Who would have thought universities would be so allergic to the spirit of critical inquiry? More than two months ago, Andrew Norton of the Grattan Institute released his Graduate Winners paper questioning whether the government should subsidise the cost of university degrees that lead to high-paying jobs.

Norton asks a worthwhile and fundamental question: is the $6 billion that government spends each year subsidising university degrees justified? It is a complex question with a range of complex answers.

Norton’s particular answer is that for many students this public expenditure is not justified because they would still have ample financial incentive to study even if the subsidy was withdrawn and they paid more in university fees. The return they would receive through extra lifetime income would still make higher education an attractive investment.

Norton arrives at this answer with careful arguments based on detailed research, and he is not easily dismissed with a few rhetorical jabs.

But this did not deter some in the higher education community who evidently reject the idea of critically examining the basis for government funding. Norton was merrily attacked, but the merits of his argument were largely left untouched.

Geoff Sharrock, a specialist in tertiary education at the University of Melbourne, put his finger on it in an article in The Australian earlier this month. Norton’s Graduate Winners, he concludes, is not being countered by its opponents with substantive argument. Rather it is being treated as heresy.

“The allergic reactions it attracts reflect the strength of a common orthodoxy, that the production of public good requires public money,” Sharrock wrote.

Sharrock admits that he is part of the orthodoxy. He works in a senior position as program director for tertiary education leadership and management at the University of Melbourne’s L.H. Martin Institute. He does not support the cuts to university public funding advocated by Norton. “Who in my position would?” he says.

But he appeals to the higher education community to use reason, rather than rhetoric, to refute him.

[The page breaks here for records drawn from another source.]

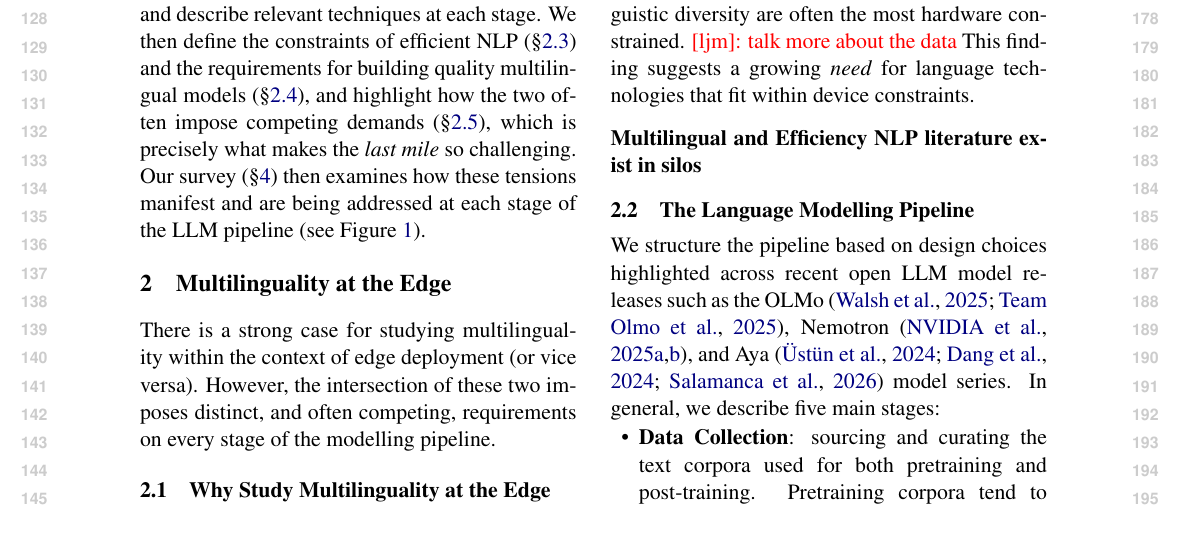
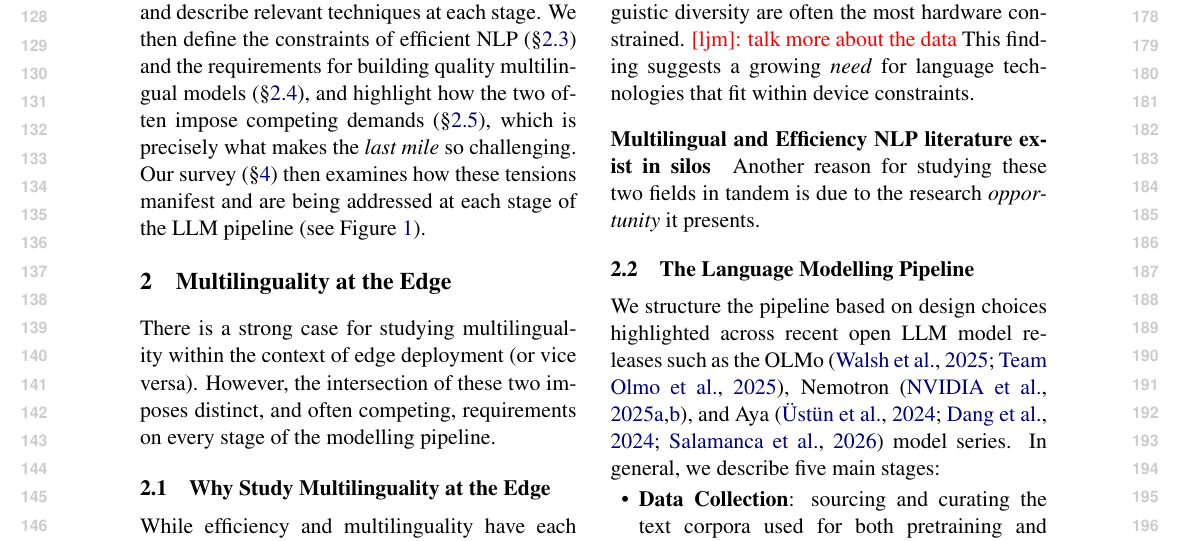
Before and after one commit to ljvmiranda921/multilinguality-at-the-edge, a LaTeX paper (tacl2021v1-template.tex): part of page 2 of 9, cut so that both start at the same text. Compiled offline with pdfLaTeX.

Commit message:
[wip] Update

```diff
--- a/tacl2021v1-template.tex
+++ b/tacl2021v1-template.tex
@@ -174,8 +174,8 @@ This finding suggests a growing \textit{need} for language technologies that fit
 
 %Need: Communities that need multilingual models are the most hardware-constrained
 
-
 \paragraph{Multilingual and Efficiency NLP literature exist in silos}
+Another reason for studying these two fields in tandem is due to the research \textit{opportunity} it presents.
 
 
 \input{tables/survey_comparisons.tex}
```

Since Sharrock wrote this nearly two weeks ago, another Norton critic has stepped forward. The director of the Education Institute at the University of Canberra, Louise Watson, has offered a more comprehensive response to Norton. Watson was a member of the panel that wrote the Higher Education Base Funding Review, handed to the federal government a year ago.

She has a number of criticisms of Norton. One of them is that she believes it doesn’t work to distinguish between high-income earning graduates and low-income earning graduates on the basis of the discipline they study. Norton looks at high-income earners, for example dentists, and concludes that they would still study dentistry even if they paid the full cost of their course because the financial return is so great. So why subsidise them?

Norton draws his figures from Watson’s Base Funding Review, which asked the Centre for Labour Market Research to estimate the rates of return to graduates in different professional disciplines.

While dentists make 17 per cent to 20 per cent annual return on their investment in education, teachers make 10 per cent to 11 per cent and graduates of visual and performing arts courses get, on average, a negative return because their earnings don’t, as a rule, cover the cost of their university course.

Norton uses these outcomes to judge whether students would still be willing to study a particular course if the government subsidy was withdrawn. If the return is sufficient, he believes that the course will still be in demand. Watson reiterates that the Base Funding Review rejected this approach because of differences in students’ individual circumstances within a particular discipline. For example, there are rich law graduates and poor law graduates, and if the subsidy for law is withdrawn on the grounds that the average lawyer earns plenty, the poor ones will be penalised.

Law courses illustrate the difference in approach between Norton’s plan and the approach taken in the Base Funding Review advocated by Watson.

Norton would have law students pay more for their course, but not that much more because they already pay 84 per cent of the cost of a law degree and paying 100 per cent is not a huge additional impost.

But the Base Funding Review recommends that the government should not try to vary the price of university courses according to the incomes that graduates are likely to receive in different professions.

Instead it urges the government to base the price on the cost of providing the course, with a goal of asking students to pay 40 per cent. This means that law students will pay much less, but the Base Funding Review recommends this be phased in slowly.

It is important to note that Norton does not reject public funding of university courses, but he argues it is only justified if there is market failure and a public subsidy is needed to produce public benefits that would not otherwise occur. He spends a lot of time in his report analysing ways of measuring public benefits. He ends up advocating that about half of the public subsidy for higher education degrees, about $3 billion, be progressively withdrawn.

For her part, Watson questions much of the methodology Norton uses to calculate public benefits. There is not the space here to analyse these arguments, but her paper is available at the Education Institute website. It is a good start at initiating the debate which should take place on this issue.

Norton is not going to go away. This is only the first of many challenging reports he will certainly write from his position at the Grattan Institute. In the higher education sector it’s time to get into a state of extreme readiness for some serious policy discussions.